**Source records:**
▶

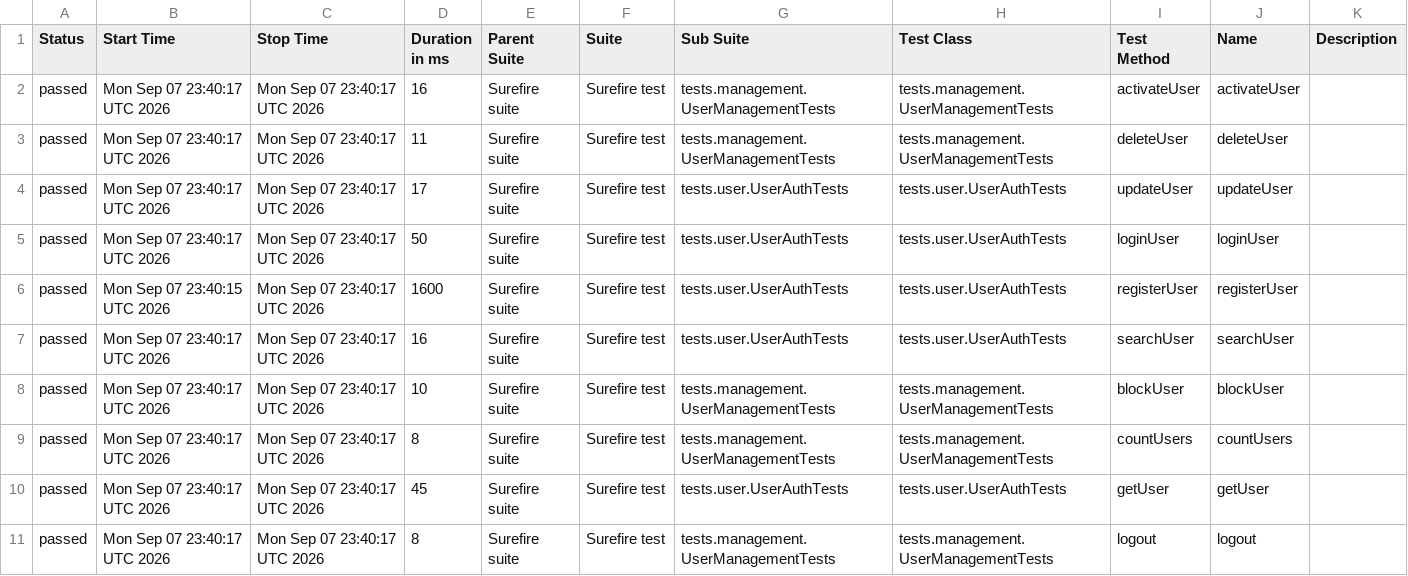
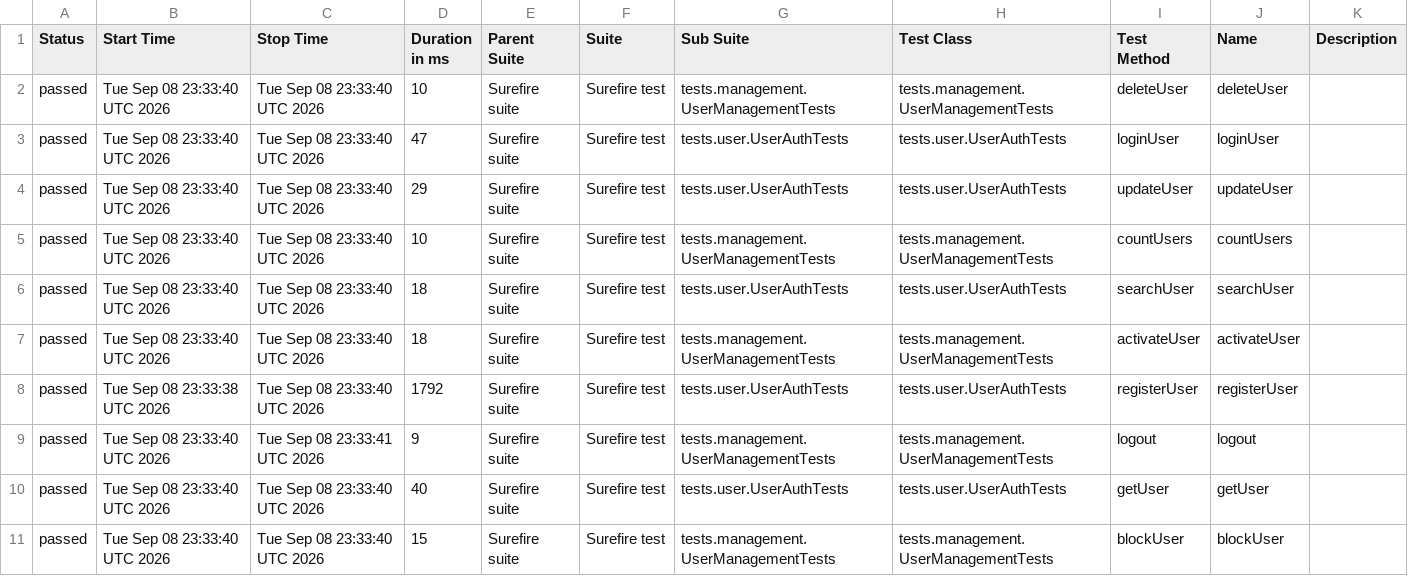
Before and after one commit to Ruturaj0861/user-restAssured, a CSV file: data/suites.csv, drawn as a sheet.

```diff
--- a/data/suites.csv
+++ b/data/suites.csv
@@ -1,11 +1,11 @@
 "Status","Start Time","Stop Time","Duration in ms","Parent Suite","Suite","Sub Suite","Test Class","Test Method","Name","Description"
-"passed","Mon Sep 07 23:40:17 UTC 2026","Mon Sep 07 23:40:17 UTC 2026","16","Surefire suite","Surefire test","tests.management.UserManagementTests","tests.management.UserManagementTests","activateUser","activateUser",""
-"passed","Mon Sep 07 23:40:17 UTC 2026","Mon Sep 07 23:40:17 UTC 2026","11","Surefire suite","Surefire test","tests.management.UserManagementTests","tests.management.UserManagementTests","deleteUser","deleteUser",""
-"passed","Mon Sep 07 23:40:17 UTC 2026","Mon Sep 07 23:40:17 UTC 2026","17","Surefire suite","Surefire test","tests.user.UserAuthTests","tests.user.UserAuthTests","updateUser","updateUser",""
-"passed","Mon Sep 07 23:40:17 UTC 2026","Mon Sep 07 23:40:17 UTC 2026","50","Surefire suite","Surefire test","tests.user.UserAuthTests","tests.user.UserAuthTests","loginUser","loginUser",""
-"passed","Mon Sep 07 23:40:15 UTC 2026","Mon Sep 07 23:40:17 UTC 2026","1600","Surefire suite","Surefire test","tests.user.UserAuthTests","tests.user.UserAuthTests","registerUser","registerUser",""
-"passed","Mon Sep 07 23:40:17 UTC 2026","Mon Sep 07 23:40:17 UTC 2026","16","Surefire suite","Surefire test","tests.user.UserAuthTests","tests.user.UserAuthTests","searchUser","searchUser",""
-"passed","Mon Sep 07 23:40:17 UTC 2026","Mon Sep 07 23:40:17 UTC 2026","10","Surefire suite","Surefire test","tests.management.UserManagementTests","tests.management.UserManagementTests","blockUser","blockUser",""
-"passed","Mon Sep 07 23:40:17 UTC 2026","Mon Sep 07 23:40:17 UTC 2026","8","Surefire suite","Surefire test","tests.management.UserManagementTests","tests.management.UserManagementTests","countUsers","countUsers",""
-"passed","Mon Sep 07 23:40:17 UTC 2026","Mon Sep 07 23:40:17 UTC 2026","45","Surefire suite","Surefire test","tests.user.UserAuthTests","tests.user.UserAuthTests","getUser","getUser",""
-"passed","Mon Sep 07 23:40:17 UTC 2026","Mon Sep 07 23:40:17 UTC 2026","8","Surefire suite","Surefire test","tests.management.UserManagementTests","tests.management.UserManagementTests","logout","logout",""
+"passed","Tue Sep 08 23:33:40 UTC 2026","Tue Sep 08 23:33:40 UTC 2026","10","Surefire suite","Surefire test","tests.management.UserManagementTests","tests.management.UserManagementTests","deleteUser","deleteUser",""
+"passed","Tue Sep 08 23:33:40 UTC 2026","Tue Sep 08 23:33:40 UTC 2026","47","Surefire suite","Surefire test","tests.user.UserAuthTests","tests.user.UserAuthTests","loginUser","loginUser",""
+"passed","Tue Sep 08 23:33:40 UTC 2026","Tue Sep 08 23:33:40 UTC 2026","29","Surefire suite","Surefire test","tests.user.UserAuthTests","tests.user.UserAuthTests","updateUser","updateUser",""
+"passed","Tue Sep 08 23:33:40 UTC 2026","Tue Sep 08 23:33:40 UTC 2026","10","Surefire suite","Surefire test","tests.management.UserManagementTests","tests.management.UserManagementTests","countUsers","countUsers",""
+"passed","Tue Sep 08 23:33:40 UTC 2026","Tue Sep 08 23:33:40 UTC 2026","18","Surefire suite","Surefire test","tests.user.UserAuthTests","tests.user.UserAuthTests","searchUser","searchUser",""
+"passed","Tue Sep 08 23:33:40 UTC 2026","Tue Sep 08 23:33:40 UTC 2026","18","Surefire suite","Surefire test","tests.management.UserManagementTests","tests.management.UserManagementTests","activateUser","activateUser",""
+"passed","Tue Sep 08 23:33:38 UTC 2026","Tue Sep 08 23:33:40 UTC 2026","1792","Surefire suite","Surefire test","tests.user.UserAuthTests","tests.user.UserAuthTests","registerUser","registerUser",""
+"passed","Tue Sep 08 23:33:40 UTC 2026","Tue Sep 08 23:33:41 UTC 2026","9","Surefire suite","Surefire test","tests.management.UserManagementTests","tests.management.UserManagementTests","logout","logout",""
+"passed","Tue Sep 08 23:33:40 UTC 2026","Tue Sep 08 23:33:40 UTC 2026","40","Surefire suite","Surefire test","tests.user.UserAuthTests","tests.user.UserAuthTests","getUser","getUser",""
+"passed","Tue Sep 08 23:33:40 UTC 2026","Tue Sep 08 23:33:40 UTC 2026","15","Surefire suite","Surefire test","tests.management.UserManagementTests","tests.management.UserManagementTests","blockUser","blockUser",""
```
Also changed, not shown: 34 other files.
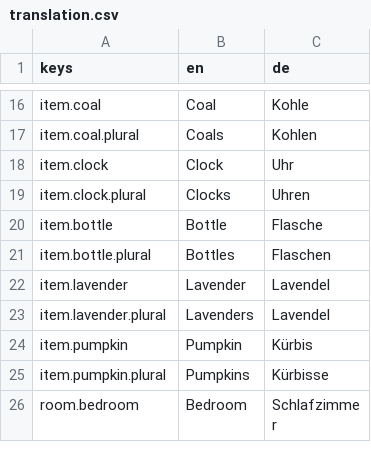
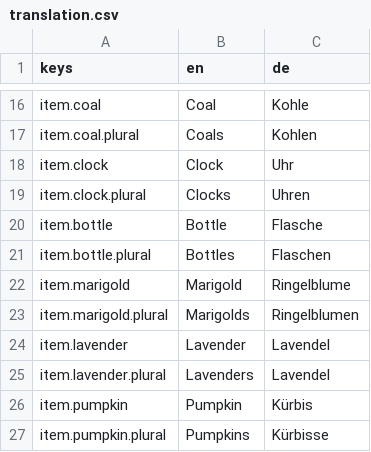
Before and after one commit to kaisalmon/gwt-85-entry, a CSV file: ui/translation/translation.csv, drawn as a sheet; only a part is shown, gaps mark what is left out; the shorter side is filled out with more unchanged rows.

Commit message:
update item types

```diff
--- a/ui/translation/translation.csv
+++ b/ui/translation/translation.csv
@@ -21,2 +21,4 @@ item.bottle;Bottle;Flasche
 item.bottle.plural;Bottles;Flaschen
+item.marigold;Marigold;Ringelblume
+item.marigold.plural;Marigolds;Ringelblumen
 item.lavender;Lavender;Lavendel
```
Also changed, not shown: 11 other files.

◀

**EXERCISE INSTRUCTIONS:** Produce an exact copy of each line of data, skipping embedded images.

**WRITTEN ANSWER:**
Before and after one commit to Ruturaj0861/user-restAssured, a CSV file: data/suites.csv, drawn as a sheet.

```diff
--- a/data/suites.csv
+++ b/data/suites.csv
@@ -1,11 +1,11 @@
 "Status","Start Time","Stop Time","Duration in ms","Parent Suite","Suite","Sub Suite","Test Class","Test Method","Name","Description"
-"passed","Mon Sep 07 23:40:17 UTC 2026","Mon Sep 07 23:40:17 UTC 2026","16","Surefire suite","Surefire test","tests.management.UserManagementTests","tests.management.UserManagementTests","activateUser","activateUser",""
-"passed","Mon Sep 07 23:40:17 UTC 2026","Mon Sep 07 23:40:17 UTC 2026","11","Surefire suite","Surefire test","tests.management.UserManagementTests","tests.management.UserManagementTests","deleteUser","deleteUser",""
-"passed","Mon Sep 07 23:40:17 UTC 2026","Mon Sep 07 23:40:17 UTC 2026","17","Surefire suite","Surefire test","tests.user.UserAuthTests","tests.user.UserAuthTests","updateUser","updateUser",""
-"passed","Mon Sep 07 23:40:17 UTC 2026","Mon Sep 07 23:40:17 UTC 2026","50","Surefire suite","Surefire test","tests.user.UserAuthTests","tests.user.UserAuthTests","loginUser","loginUser",""
-"passed","Mon Sep 07 23:40:15 UTC 2026","Mon Sep 07 23:40:17 UTC 2026","1600","Surefire suite","Surefire test","tests.user.UserAuthTests","tests.user.UserAuthTests","registerUser","registerUser",""
-"passed","Mon Sep 07 23:40:17 UTC 2026","Mon Sep 07 23:40:17 UTC 2026","16","Surefire suite","Surefire test","tests.user.UserAuthTests","tests.user.UserAuthTests","searchUser","searchUser",""
-"passed","Mon Sep 07 23:40:17 UTC 2026","Mon Sep 07 23:40:17 UTC 2026","10","Surefire suite","Surefire test","tests.management.UserManagementTests","tests.management.UserManagementTests","blockUser","blockUser",""
-"passed","Mon Sep 07 23:40:17 UTC 2026","Mon Sep 07 23:40:17 UTC 2026","8","Surefire suite","Surefire test","tests.management.UserManagementTests","tests.management.UserManagementTests","countUsers","countUsers",""
-"passed","Mon Sep 07 23:40:17 UTC 2026","Mon Sep 07 23:40:17 UTC 2026","45","Surefire suite","Surefire test","tests.user.UserAuthTests","tests.user.UserAuthTests","getUser","getUser",""
-"passed","Mon Sep 07 23:40:17 UTC 2026","Mon Sep 07 23:40:17 UTC 2026","8","Surefire suite","Surefire test","tests.management.UserManagementTests","tests.management.UserManagementTests","logout","logout",""
+"passed","Tue Sep 08 23:33:40 UTC 2026","Tue Sep 08 23:33:40 UTC 2026","10","Surefire suite","Surefire test","tests.management.UserManagementTests","tests.management.UserManagementTests","deleteUser","deleteUser",""
+"passed","Tue Sep 08 23:33:40 UTC 2026","Tue Sep 08 23:33:40 UTC 2026","47","Surefire suite","Surefire test","tests.user.UserAuthTests","tests.user.UserAuthTests","loginUser","loginUser",""
+"passed","Tue Sep 08 23:33:40 UTC 2026","Tue Sep 08 23:33:40 UTC 2026","29","Surefire suite","Surefire test","tests.user.UserAuthTests","tests.user.UserAuthTests","updateUser","updateUser",""
+"passed","Tue Sep 08 23:33:40 UTC 2026","Tue Sep 08 23:33:40 UTC 2026","10","Surefire suite","Surefire test","tests.management.UserManagementTests","tests.management.UserManagementTests","countUsers","countUsers",""
+"passed","Tue Sep 08 23:33:40 UTC 2026","Tue Sep 08 23:33:40 UTC 2026","18","Surefire suite","Surefire test","tests.user.UserAuthTests","tests.user.UserAuthTests","searchUser","searchUser",""
+"passed","Tue Sep 08 23:33:40 UTC 2026","Tue Sep 08 23:33:40 UTC 2026","18","Surefire suite","Surefire test","tests.management.UserManagementTests","tests.management.UserManagementTests","activateUser","activateUser",""
+"passed","Tue Sep 08 23:33:38 UTC 2026","Tue Sep 08 23:33:40 UTC 2026","1792","Surefire suite","Surefire test","tests.user.UserAuthTests","tests.user.UserAuthTests","registerUser","registerUser",""
+"passed","Tue Sep 08 23:33:40 UTC 2026","Tue Sep 08 23:33:41 UTC 2026","9","Surefire suite","Surefire test","tests.management.UserManagementTests","tests.management.UserManagementTests","logout","logout",""
+"passed","Tue Sep 08 23:33:40 UTC 2026","Tue Sep 08 23:33:40 UTC 2026","40","Surefire suite","Surefire test","tests.user.UserAuthTests","tests.user.UserAuthTests","getUser","getUser",""
+"passed","Tue Sep 08 23:33:40 UTC 2026","Tue Sep 08 23:33:40 UTC 2026","15","Surefire suite","Surefire test","tests.management.UserManagementTests","tests.management.UserManagementTests","blockUser","blockUser",""
```
Also changed, not shown: 34 other files.
Before and after one commit to kaisalmon/gwt-85-entry, a CSV file: ui/translation/translation.csv, drawn as a sheet; only a part is shown, gaps mark what is left out; the shorter side is filled out with more unchanged rows.

Commit message:
update item types

```diff
--- a/ui/translation/translation.csv
+++ b/ui/translation/translation.csv
@@ -21,2 +21,4 @@ item.bottle;Bottle;Flasche
 item.bottle.plural;Bottles;Flaschen
+item.marigold;Marigold;Ringelblume
+item.marigold.plural;Marigolds;Ringelblumen
 item.lavender;Lavender;Lavendel
```
Also changed, not shown: 11 other files.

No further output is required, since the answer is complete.